ALL our welcome. But who comes? Who shows up at the gates? 165 shows. 20%(33) of those are labeled with the “includes artists of color” tag line. It should be noted that I have seen artists of color in shows without that tag line. But for my first Fringe I’ve attempted to split my time between a show from that page and a show outside of it that speaks to me. Because that’s why I went to the Fringe this year, I went looking for community, for something that I knew. Folks who have read my blog find themselves looking for color at the Fringe. They’ve found themselves observing themselves observing others observing them (Laurie Carlos anyone?). I've received recommendations for shows based on the talent of “what you might call the only speck of pepper”. I must say I enjoy it. I believe that our ability to differentiate is a valuable and integral part of our humanity. It is how we learn. How we protect ourselves. How we get to know the world. Good, Bad. Tall, Short. Rich, Poor. Black, White. Gay, Straight. We create problems for ourselves when we assign value to these differences such as Black is better than White or Straight is superior to Gay. Once we devalue, we dehumanize. And once we dehumanize, we destroy. But we always see difference. We may not want to, but we do. I went looking for difference at the Fringe; well actually I went looking for similarities. Something or someone that spoke to me, the me in this body. I found them, they are there, no one is telling them that they can’t be. Do I wish there were more? Yes. Can there be more? I don’t know.

So many (life imposed) factors go into who can be in a show or see a show at the Fringe. Maybe they can’t get off work for all the slots, can’t find a baby-sitter, can’t afford a ticket, etc. While it is wonderful to see all the possible discounts on tickets, Mixed Blood has got me thinking. If they can show some Radical Hospitality could we have a Radical Fringe? Remembering Shanan's words I still think we should keep it viable. But maybe one show from each of the 165 shows is radically free? The very first show? Maybe that has been tried before? Failed? I don’t know. I’m just thinking…radically. Speaking of that....

Don’t miss casual encounters'(maybe)last show at 10pm tonight. If you haven’t filled that slot or are not sure about it. Here is the suggestion. Make the drive to Gremlin. See a well done, hilarious, and gleeful show. Two ladies, strangers to each other, in very different positions meet on common ground to take back control of their life. Watching Georgia Hallman get there is like watching a baby take its first steps. You are always curious as you watch Nora Montanez struggle to break free of some invisible bonds. It is such a pleasure to see both of them break free of their own Petrificus Totalus curse. And yes, I did say Petrificus Totalus, cause along with James Baldwin, August Wilson, and Amiri Baraka, I love me some J.K Rowling! Anyway, in casual encounters there is one gorgeous moment of first contact and then…combat! And when they get down and dirty you are on the edge of your seat. At one blow I found myself fist-pumping the air along with some other audience members. I love this play because I believe that the characters are real people. Honesty is the best comedy and Georgia & Nora bring it by the bucket full! So happy I got to see it.

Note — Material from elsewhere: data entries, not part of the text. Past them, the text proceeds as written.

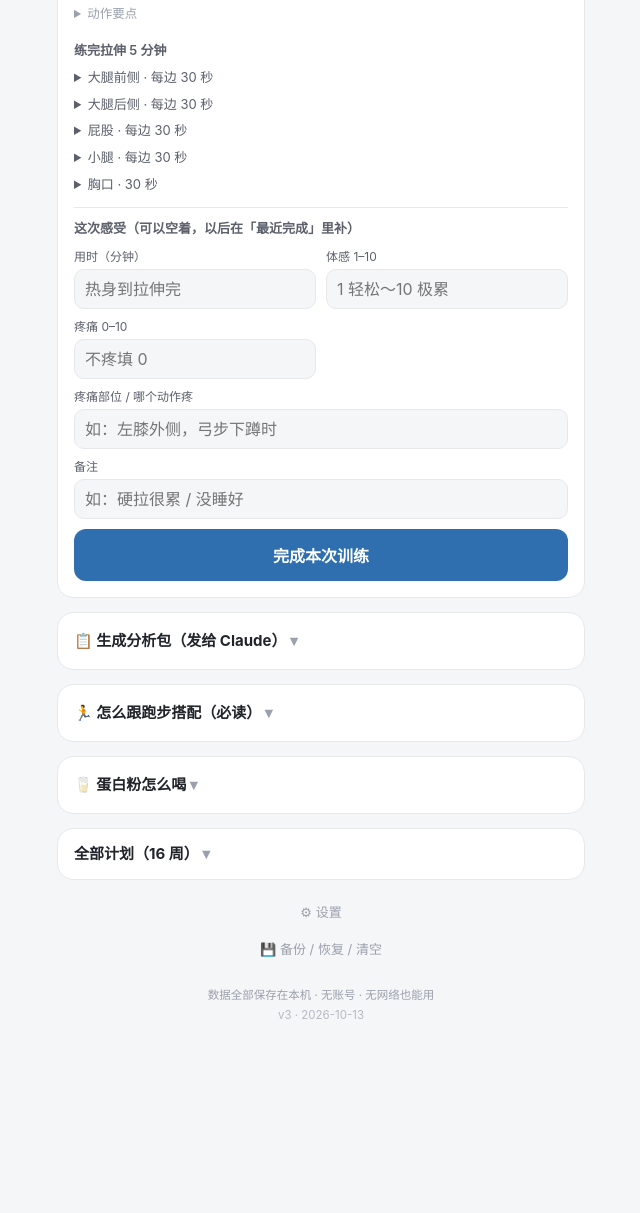
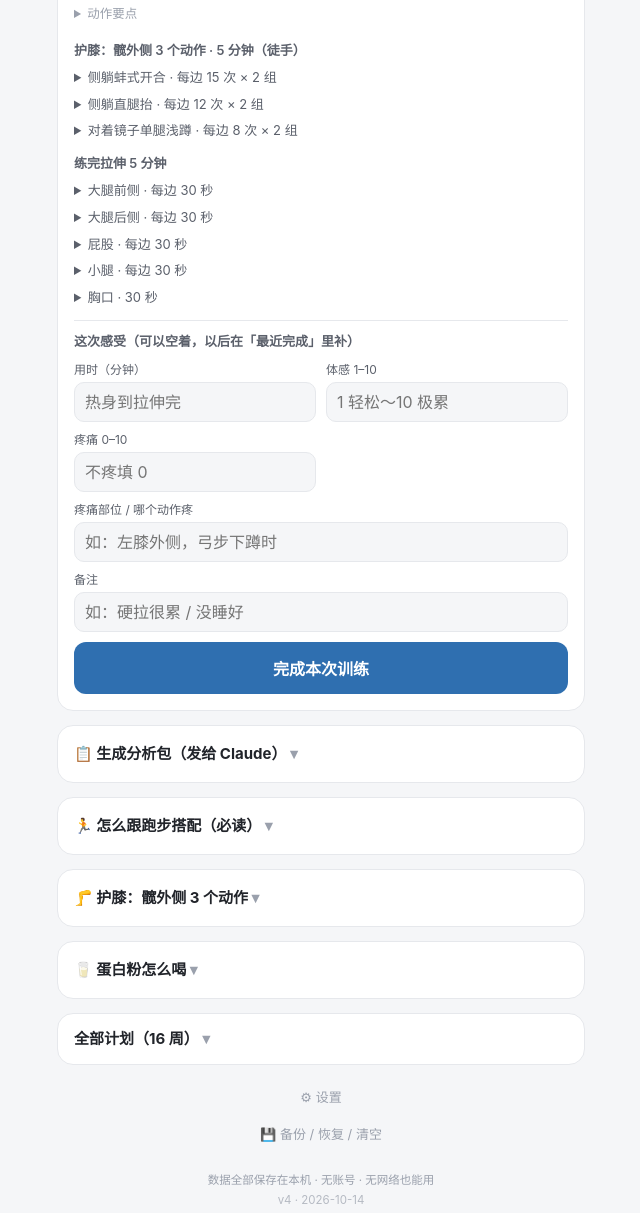
Before and after one commit to lihaoran1993912/dumbbell-strength, a website with bundled scripts: page index.html in a window 1280 px wide. Shown: the part 1840-3053 px from the top of the page, without its empty margins (319-959 px from the left). Before the commit the page ends 2955 px from the top, so only its background shows below. Built offline with nearby package versions, Linux system fonts and the light colour scheme.

Commit message:
v4：加「护膝」髋外侧 3 个动作（蚌式开合、侧躺直腿抬、对镜单腿浅蹲）
训练卡片里放在拉伸前；首页单独一个折叠区，不练力量的日子也能看。

Co-Authored-By: Claude Opus 5.5 <noreply@anthropic.com>

```diff
--- a/app.js
+++ b/app.js
@@ -1,6 +1,6 @@
 // 页面渲染 + 事件。计算都在 src/ 的纯函数里（有测试），这里只管画和点。
 
-import { PLAN, EXERCISES, WARMUP, COOLDOWN, TOTAL_WEEKS, applyLegLite } from './src/plan.js';
+import { PLAN, EXERCISES, WARMUP, COOLDOWN, KNEE_HIP, TOTAL_WEEKS, applyLegLite } from './src/plan.js';
 import { levels, describeLevel, fmtKg } from './src/gear.js';
 import { nextSession, percent, recommend, bests } from './src/progress.js';
 import { createStore } from './src/store.js';
@@ -79,6 +79,10 @@ function renderNext() {
     <details class="warm"><summary>先热身 5 分钟</summary><ol>${WARMUP.map((w) => `<li>${esc(w)}</li>`).join('')}</ol></details>
     <div id="exList">${exHtml}</div>
     <div class="cool">
+      <div class="cool-head">护膝：髋外侧 3 个动作 · 5 分钟（徒手）</div>
+      ${kneeHipHtml()}
+    </div>
+    <div class="cool">
       <div class="cool-head">练完拉伸 5 分钟</div>
       ${COOLDOWN.map((c) => `<details><summary>${esc(c.name)} · ${esc(c.time)}</summary><ul>${c.cues.map((x) => `<li>${esc(x)}</li>`).join('')}${c.knee ? `<li class="knee">${esc(c.knee)}</li>` : ''}</ul></details>`).join('')}
     </div>
@@ -89,6 +93,11 @@ function renderNext() {
     </div>
     <button class="btn block" id="finishBtn">完成本次训练</button>
     ${logs.length ? '<button class="undo" id="undoBtn">↶ 撤销上一次</button>' : ''}`;
+}
+
+// 护膝 3 个动作的下拉要领；训练卡片和首页的「护膝」折叠区共用。
+function kneeHipHtml() {
+  return KNEE_HIP.map((k) => `<details><summary>${esc(k.name)} · ${esc(k.dose)}</summary><ul>${k.cues.map((x) => `<li>${esc(x)}</li>`).join('')}${k.knee ? `<li class="knee">${esc(k.knee)}</li>` : ''}</ul></details>`).join('');
 }
 
 function exerciseHtml(it, logs, s, saved) {
@@ -558,6 +567,7 @@ paintScope();
 $('packCopyBtn').addEventListener('click', copyPack);
 
 $('verFoot').textContent = `${VERSION} · ${BUILT_AT}`;
+$('kneeBody').innerHTML = kneeHipHtml(); // 固定内容，只画一次，免得重画时把展开的要领收起来
 renderSettings();
 render();
 
--- a/index.html
+++ b/index.html
@@ -57,6 +57,12 @@
   </ul>
 </details>
 
+<details class="card fold" id="kneeBox">
+  <summary>🦵 护膝：髋外侧 3 个动作</summary>
+  <p class="knee-intro">左腿单腿蹲时膝盖有点往里倒（双腿时正常），说明单腿撑体重时屁股外侧没稳住大腿。这 3 个动作徒手、约 5 分钟：力量课上做，<b>不练力量的日子睡前也可以做</b>，不用打卡。</p>
+  <div class="cool" id="kneeBody"></div>
+</details>
+
 <details class="card fold" id="foodBox">
   <summary>🥛 蛋白粉怎么喝</summary>
   <div id="foodBody"></div>
--- a/src/plan.js
+++ b/src/plan.js
@@ -212,6 +212,40 @@ export const COOLDOWN = [
   },
 ];
 
+// 护膝：髋外侧（臀中肌）3 个动作，徒手、约 5 分钟。
+// 2026-10-14 视频看到：左腿单腿蹲时膝盖有点往里倒，双腿动作正常 → 单腿撑体重时
+// 屁股外侧没把大腿稳住。不计入打卡，力量课后做，或不练力量的日子睡前做。
+export const KNEE_HIP = [
+  {
+    name: '侧躺蚌式开合', dose: '每边 15 次 × 2 组',
+    cues: [
+      '侧躺，膝盖弯成约 90°，两只脚跟并拢，头枕在下面那只手臂上',
+      '脚跟贴住不分开，把上面那条腿的膝盖像蚌壳一样打开，再慢慢合上',
+      '骨盆不要跟着往后翻：可以把上面那只手按在髋骨上感觉',
+      '屁股外侧发酸就对了；大腿前面或腰发力说明翻身了',
+    ],
+  },
+  {
+    name: '侧躺直腿抬', dose: '每边 12 次 × 2 组',
+    cues: [
+      '侧躺，下面那条腿弯着垫稳，上面那条腿伸直',
+      '上面的腿稍微往身后摆一点，脚尖朝前，不要朝天',
+      '用脚跟带着腿往上抬一点点（约 30°），顶端停 1 秒再慢慢放下',
+      '抬得高不重要，屁股外侧有感觉才重要',
+    ],
+  },
+  {
+    name: '对着镜子单腿浅蹲', dose: '每边 8 次 × 2 组',
+    cues: [
+      '面对镜子单腿站，另一只脚稍微抬离地面，手可以扶墙',
+      '慢慢往下蹲，眼睛盯着膝盖：始终对准第二个脚趾，不往里倒',
+      '只蹲到能控制住的深度，膝盖一往里倒就停在那里站起来',
+      '左右都做，左腿多留意；蹲的时候骨盆保持水平，不往一边掉',
+    ],
+    knee: '这个动作疼到 3 分以上就蹲浅一点；还疼就只做前两个',
+  },
+];
+
 const A = ['goblet', 'rdl', 'floorpress', 'row', 'calf', 'deadbug'];
 const B = ['lunge', 'slrdl', 'ohp', 'bentrow', 'calf', 'sideplank'];
 const ADDON = { A: 'lateral', B: 'curl' };
--- a/src/version.js
+++ b/src/version.js
@@ -1,5 +1,5 @@
 // 页面底部显示这个。发布时两件事一起做（test/version.test.js 会检查）：
 //   1. 这里的 VERSION +1、BUILT_AT 改成今天
 //   2. sw.js 里的 CACHE 改成同一个数字
-export const VERSION = 'v3';
-export const BUILT_AT = '2026-10-13';
+export const VERSION = 'v4';
+export const BUILT_AT = '2026-10-14';
--- a/styles.css
+++ b/styles.css
@@ -532,6 +532,7 @@ textarea {
 .cool summary { cursor: pointer; }
 .cool ul { margin: 4px 0 0; padding-left: 18px; font-size: 12.5px; }
 .cool .knee { color: var(--clay-dark); }
+.knee-intro { font-size: 13px; color: var(--ink-soft); margin: 8px 0 4px; }
 .fold > summary { cursor: pointer; list-style: none; font-weight: 700; font-size: 15px; }
 .fold > summary::-webkit-details-marker { display: none; }
 .fold > summary::after { content: " ▾"; color: var(--ink-faint); }
--- a/sw.js
+++ b/sw.js
@@ -1,6 +1,6 @@
 // Service Worker：把整个 App 缓存下来，装到主屏幕后彻底离线可用。
 // 改了任何前端文件，就把版本号 +1，并同步 src/version.js（test/version.test.js 会检查）。
-const CACHE = 'dumbbell-strength-v3';
+const CACHE = 'dumbbell-strength-v4';
 
 const ASSETS = [
   './',
```
Also changed, not shown: test/core.test.js (+11 -1 lines).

I’ll see you out at the Fringe tonight. I’ll also be at Fringe Central for the audience picks announcement. See you there!